On Golden Lead allegations that they were disposing waste in the sea, Director Suwareh said: “In fact, the waste produce by the alleged industry, was used by the women of Gunjur as manure, in their horticultural activities,” he said; that the claims and allegations of activists against Golden Lead Factory’s waste disposal into the sea, were unsubstantiated allegations.
On the issue of giving out Licenses to industries, Suwareh said NEA does not give license but gives clearance based on a factory meeting their requirements; that stakeholders of the environment such as Physical Planning, Geology Department and NEA, work together before a License is given to any factory to operate in the country.
Dr. Dawda Badjie reiterated, that there is no factory in the world that can claim zero emission of pollution; but that minimizing its negative effects is the priority of all including the Gambia. He warned against the burning of plastic by women before cooking, saying this can have serious health implications on the people who eat that diet.
Muhammed Jaiteh, the Director of Forestry, explained that half of four hundred and twenty-three thousand hectares of forestry in the country, will be given to communities to manage; that this was why the Community Forestry plan was initiated by Government.
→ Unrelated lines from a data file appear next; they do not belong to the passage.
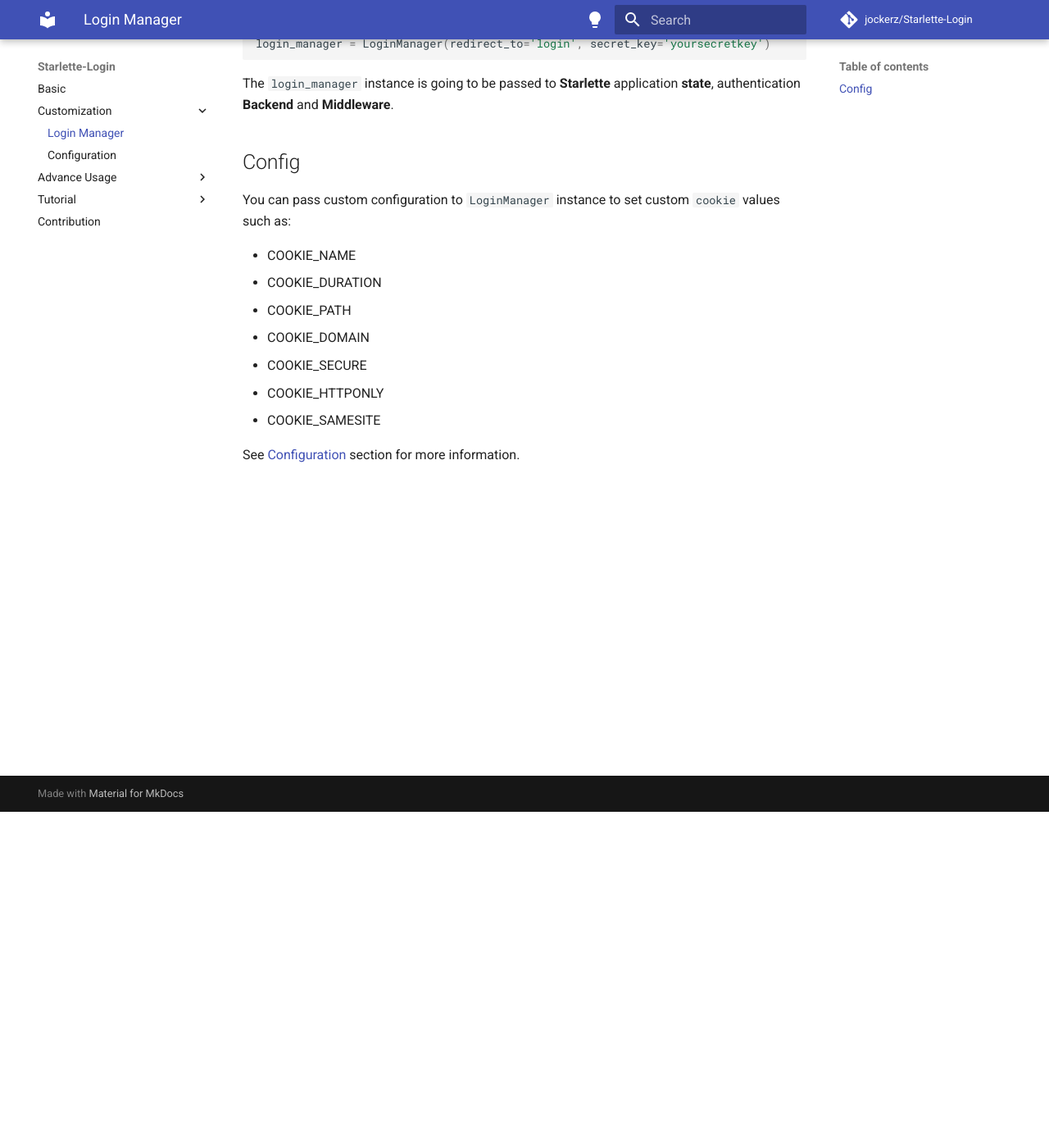
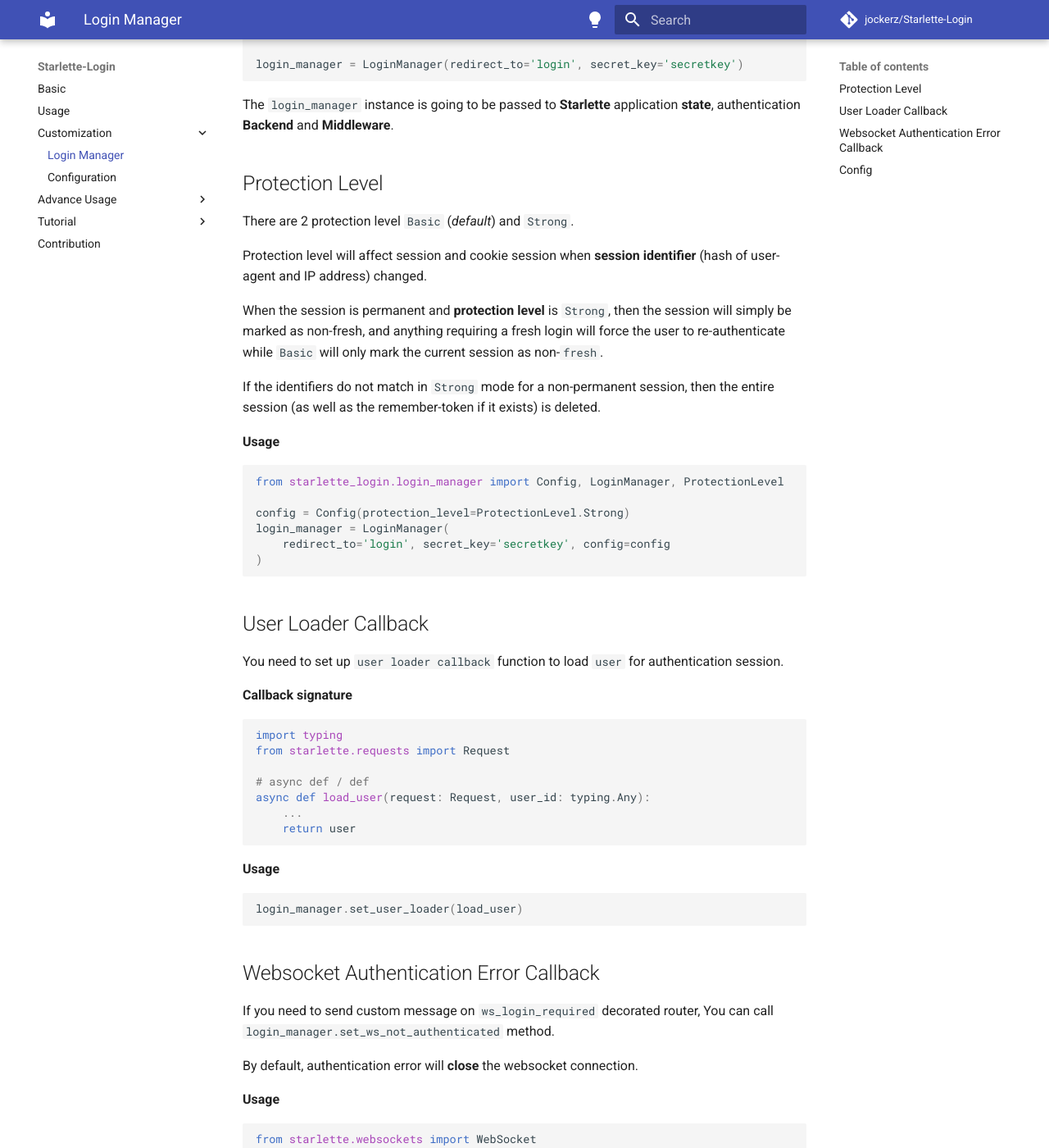
Before and after one commit to jockerz/Starlette-Login, an MkDocs documentation site: the page built from docs/custom/login-manager.md, in a window 1280 px wide and 1400 px high, scrolled down 410 px. Shown: the whole window at 82% size. Built offline with MkDocs 1.6.1 and Material for MkDocs 9.7.7, drawn with Linux system fonts in a browser that asks for light colours; comment, search, counter and statistics services are not loaded; some of the changed text lies outside the part shown.

Commit message:
update on documentation and ready for websocket

````diff
--- a/docs/custom/login-manager.md
+++ b/docs/custom/login-manager.md
@@ -2,9 +2,9 @@
 
 `LoginManager` is where we set the configuration for authentication.
 
-Upon creating the instance, `redirect_to` property must be provided.
-This property is url name of __redirect route__ that authentication is
-required error redirected to.
+When creating the instance, `redirect_to` and `secret_key` argument must be provided.
+This `redirect_to` parameter is url name of __redirect route__ that authentication is
+required error will be redirected to.
 
 `redirect_to` value is either:
 
@@ -14,11 +14,82 @@ required error redirected to.
 ```python
 from starlette_login.login_manager import LoginManager
 
-login_manager = LoginManager(redirect_to='login', secret_key='yoursecretkey')
+login_manager = LoginManager(redirect_to='login', secret_key='secretkey')
 ```
 
-The `login_manager` instance is going to be passed to **Starlette** application **state**, authentication __Backend__ and __Middleware__.
+The `login_manager` instance is going to be passed to **Starlette**
+application **state**, authentication __Backend__ and __Middleware__.
 
+
+## Protection Level
+
+There are 2 protection level `Basic` (_default_) and `Strong`.
+
+Protection level will affect session and cookie session
+when __session identifier__ (hash of user-agent and IP address) changed.
+
+When the session is permanent and __protection level__ is `Strong`,
+then the session will simply be marked as non-fresh,
+and anything requiring a fresh login will force the user
+to re-authenticate while `Basic` will only mark
+the current session as non-`fresh`.
+
+If the identifiers do not match in `Strong` mode for a non-permanent session,
+then the entire session (as well as the remember-token if it exists) is deleted.
+
+__Usage__
+
+```python
+from starlette_login.login_manager import Config, LoginManager, ProtectionLevel
+
+config = Config(protection_level=ProtectionLevel.Strong)
+login_manager = LoginManager(
+    redirect_to='login', secret_key='secretkey', config=config
+)
+```
+
+
+## User Loader Callback
+
+You need to set up `user loader callback` function to load `user` for authentication session.
+
+__Callback signature__
+
+```python
+import typing
+from starlette.requests import Request
+
+# async def / def
+async def load_user(request: Request, user_id: typing.Any):
+    ...
+    return user
+```
+
+__Usage__
+
+```python
+login_manager.set_user_loader(load_user)
+```
+
+## Websocket Authentication Error Callback
+
+If you need to send custom message on `ws_login_required` decorated router,
+You can call `login_manager.set_ws_not_authenticated` method.
+
+By default, authentication error will __close__ the websocket connection.
+
+__Usage__
+
+```python
+from starlette.websockets import WebSocket
+
+async def custom_ws_auth_error(websocket: WebSocket):
+    await websocket.send_text('not authenticated')
+    await websocket.close()
+
+
+login_manager.set_ws_not_authenticated(custom_ws_auth_error)
+```
 
 ## Config
 
@@ -33,4 +104,4 @@ You can pass custom configuration to `LoginManager` instance to set custom `cook
  - COOKIE_SAMESITE
 
 
-See [Configuration](/advance/configuration) section for more information.
+See [Configuration](./configuration.md) section for more information.
--- a/mkdocs.yml
+++ b/mkdocs.yml
@@ -29,6 +29,7 @@ edit_uri: ""
 
 nav:
   - Basic: index.md
+  - Usage: usage.md
   - Customization:
     - Login Manager: custom/login-manager.md
     - Configuration: custom/configuration.md
--- a/starlette_login/__init__.py
+++ b/starlette_login/__init__.py
@@ -1 +1 @@
-__version__ = "0.1.4"
+__version__ = "0.1.5"
````
Also changed, not shown: docs/advance/decorators.md (+2 -1 lines), docs/custom/middleware.md (+10 -0 lines), docs/index.md (+8 -8 lines), docs/middleware.md (deleted, +0 -10 lines), docs/tutorial/sqladmin.md (+1 -2 lines), docs/usage.md (added, +118 -0 lines), 6 other files.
Jaiteh said in order to boost forestry to meet National Development Plan goals, staff capacity building and a Forestry School is deemed necessary; that the Ministry will refurbish the Forestry School in Kafuta, were new graduates will be trained on forestry and forest matters.
Other speakers at the Press conference were the Minister of Communication and Infrastructure Ebrima Sillah and Government Spokesperson Ebrima Sankareh.